That’s what makes “The Haunting” series and Mike Flanagan’s work so groundbreaking and rare. The story isn’t centered around the monsters or ghosts or supernatural. It’s about people dealing with and going through dramatic and/or traumatic events. It’s about how we cope with upsetting, frightening, and painful moments and events in our lives – we lock them up, throw them in a closet, and seek distractions or even turn it into a ghost. We are all haunted by something.
The Crain children of “Hill House” are all haunted to different extents by the events that lead to their mother’s death. In “Bly Manor,” Dani is haunted by survivor’s guilt and internalized homophobia; Henry (Henry Thomas) is also haunted by guilt; Peter Quint (Oliver Jackson-Cohen) is haunted by childhood abuse; and Miles and Flora (Benjamin Evan Ainsworth and Amelie Bea Smith) are struggling to exist in a world without their parents. “The Haunting” is about trauma and relationships. It’s also how humans deal with and overcome their trauma, which is why horror is the best genre for these types of stories.
In the second series, Flanagan and his team also expand on the idea of the ghost story from “Hill House.” Within the first series, the story is told from the perspective of the haunted: The Crain children, Mike, Shirley, Theo, Luke, and Nell. On one hand, “Bly Manor” is also about the haunted: Dani, Owen, Flora, Miles, and Henry. But it’s also about the haunters. Two of the nine episodes of “Bly Manor” are centered around specific ghosts of the manor: Hannah Grose (T’Nia Miller) in episode five and Viola Willoughby (Kate Siegel) in episode eight. Within this season of “The Haunting,” the haunted and haunters are given equal weight. Why? Because the ghosts were once people too. They had relationships, loved ones, and purpose. Some even still have lessons to learn. Their actions have merit and reasoning behind it. The antagonist for one story is the protagonist for another, after all. By including these character-centric episodes, the ghosts aren’t just “ghosts” that haunt the inhabitants of Bly Manor anymore – they’re fully drawn out characters that are just as complicated as the living ones. All in all, these ghosts have stories to tell and those stories are just as important as the stories of the living.
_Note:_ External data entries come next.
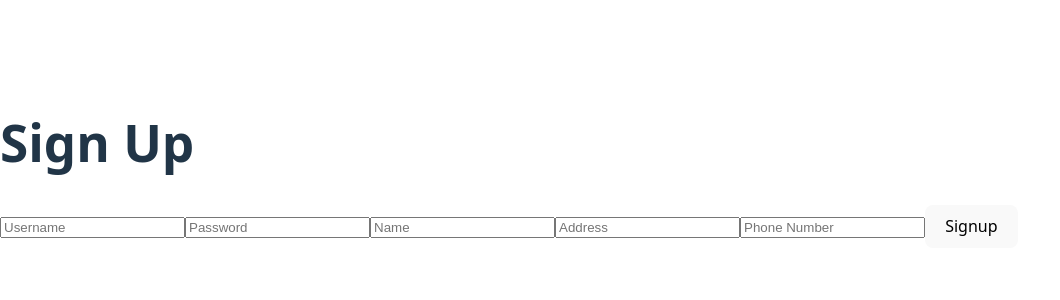
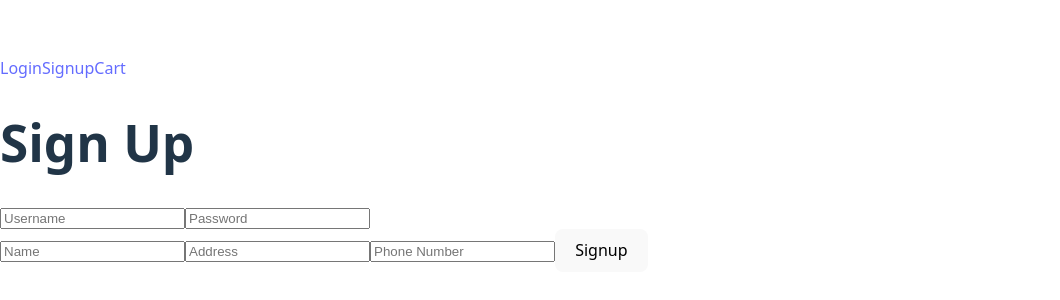
Before and after one commit to KanishaCarter/velour_essence_app, a React (Vite) app in the folder velour_essence_app/: page /signup in a window 1280 px wide. Shown: the part 236-536 px from the top of the page, without its empty margins (0-1060 px from the left). Built offline with nearby package versions, Linux system fonts and the light colour scheme.

Commit message:
created additional fils for other needed webpages: home, account, orders, and order.

```diff
--- a/velour_essence_app/src/App.jsx
+++ b/velour_essence_app/src/App.jsx
@@ -3,26 +3,45 @@ import { BrowserRouter, Routes, Route, Link } from 'react-router-dom';
 import Navigation from './components/Navigation';
 import Signup from './components/Signup';
 import Login from './components/Login';
-import AvailableScents from './components/Scents';
+import Scents from './components/Scents';
 import ScentCard from './components/ScentCard';
 import Cart from './components/Cart';
 import Checkout from './components/Checkout';
+import Home from './components/Home';
+import Account from './components/Account';
+import Order from './components/Order';
+import Orders from './components/Orders';
 
 
 function App() {
   return (
     <>
-    <Navigation/>
+    <div id = "container">
+      <div id = "navigation">
+        <Link to= {"/login"}>Login</Link>
+        <Link to= {"/signup"}>Signup</Link>
+        <Link to= {"/cart"}>Cart</Link>
+      </div>
+    </div>
+    <div id="main-section">
     <Routes>
-        <Route path="/" element = {<ScentCard/>}/>
+        <Route path="/" element = {<Home/>}/>
         <Route path="/login" element = {<Login/>}/>
         <Route path="/signup" element = {<Signup/>}/>
+        <Route path="/scents" element = {<Scents/>}/>
+        <Route path="/scentCard" element = {<ScentCard/>}/>
         <Route path="/cart" element = {<Cart/>}/>
-        <Route path="/checkout" element = {<ScentCard/>}/>
-        <Route path="/" element = {<ScentCard/>}/>
+        <Route path="/checkout" element = {<Checkout/>}/>
+        {/* FIX ACCOUNT ROUTE */}
+        {/*<Route path="account" element = {<Account/>}/>*/}
+        {/* FIX ORDERS ROUTE */}
+        {/*<Route path="orders" element = {<Orders/>}/>*/}
+        {/* FIX ORDER ROUTE */}
+        {/*<Route path="order" element = {<Order/>}/>*/}
     </Routes>
+    </div>
     </>
-  );
+  )
 }
 
 export default App;
--- /dev/null
+++ b/velour_essence_app/src/components/Account.jsx
@@ -0,0 +1,7 @@
+import React from 'react';
+
+function Account() {
+
+}
+
+export default Account;
--- /dev/null
+++ b/velour_essence_app/src/components/Home.jsx
@@ -0,0 +1,7 @@
+import React from 'react';
+
+function Home() {
+
+};
+
+export default Home;
--- /dev/null
+++ b/velour_essence_app/src/components/Order.jsx
@@ -0,0 +1,7 @@
+import React from 'react';
+
+function Order(){
+
+}
+
+export default Order;
--- /dev/null
+++ b/velour_essence_app/src/components/Orders.jsx
@@ -0,0 +1,7 @@
+import React from 'react';
+
+function Orders() {
+
+}
+
+export default Orders;
--- a/velour_essence_app/src/components/Scents.jsx
+++ b/velour_essence_app/src/components/Scents.jsx
@@ -1,7 +1,7 @@
 import { useEffect, useState } from 'react';
 import { Link } from 'react-router-dom';
 
-function AvailableScents() {
+function Scents() {
   const [scents, setScents] = useState([]);
   const [searchScent, setSearchScent] = useState('');
 
@@ -44,4 +44,4 @@ function AvailableScents() {
   );
 }
 
-export default AvailableScents;
+export default Scents;
--- a/velour_essence_app/src/components/Signup.jsx
+++ b/velour_essence_app/src/components/Signup.jsx
@@ -16,7 +16,7 @@ function Signup() {
     <form onSubmit={handleLogin}>
       <h1>Sign Up</h1>
       <input type="text" value={username} onChange={event => setUsername(event.target.value)} placeholder="Username" required />
-      <input type="password" value={password} onChange={event => setPassword(event.target.value)} placeholder="Password" required />
+      <input type="password" value={password} onChange={event => setPassword(event.target.value)} placeholder="Password" required /><br></br>
       <input type="name" value={name} onChange={event => setName(event.target.value)} placeholder="Name" required />
       <input type="address" value={address} onChange={event => setAddress(event.target.value)} placeholder="Address" required />
       <input type="phoneNumber" value={phoneNumber} onChange={event => setPhoneNumber(event.target.value)} placeholder="Phone Number" required />
```
Also changed, not shown: velour_essence_app/src/main.jsx (+6 -6 lines).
In the final episode of “Bly Manor,” a young woman tells the Narrator (Carla Gugino) that she described the story wrong. “You said it was a ghost story. It isn’t,” she says. “It’s a love story.” To which the Narrator smiles and states, “Same thing, really.” It is said that the test of a great horror story is if it works without the horror elements. Meaning, without the jump scares and monsters under the bed, would the story work? Or would it bore an audience? Basically, if the audience doesn’t care for the characters, they don’t care what happens to them. Fortunately, that’s never an option when it comes to “The Haunting.” Within both “Hill House” and “Bly Manor,” Mike Flanagan and his troupe of actors, writers, and directors, tell deeply human stories that aren’t dependent on the genre but are magnified and supported by it. And when one sees that, you truly understand that, yes, a ghost story, a powerful ghost story, is at its core. A beautiful love story after all.
Have you seen either “The Haunting of Hill House” or “The Haunting of Bly Manor” yet? If so, what do you think? Do you have any other recommendations for horror shows which people can stream right now? Let us know your thoughts in the comments section below or on our Twitter account.
You can follow Lauren and hear more of her thoughts on the Emmys and TV on Twitter at @laurenlamango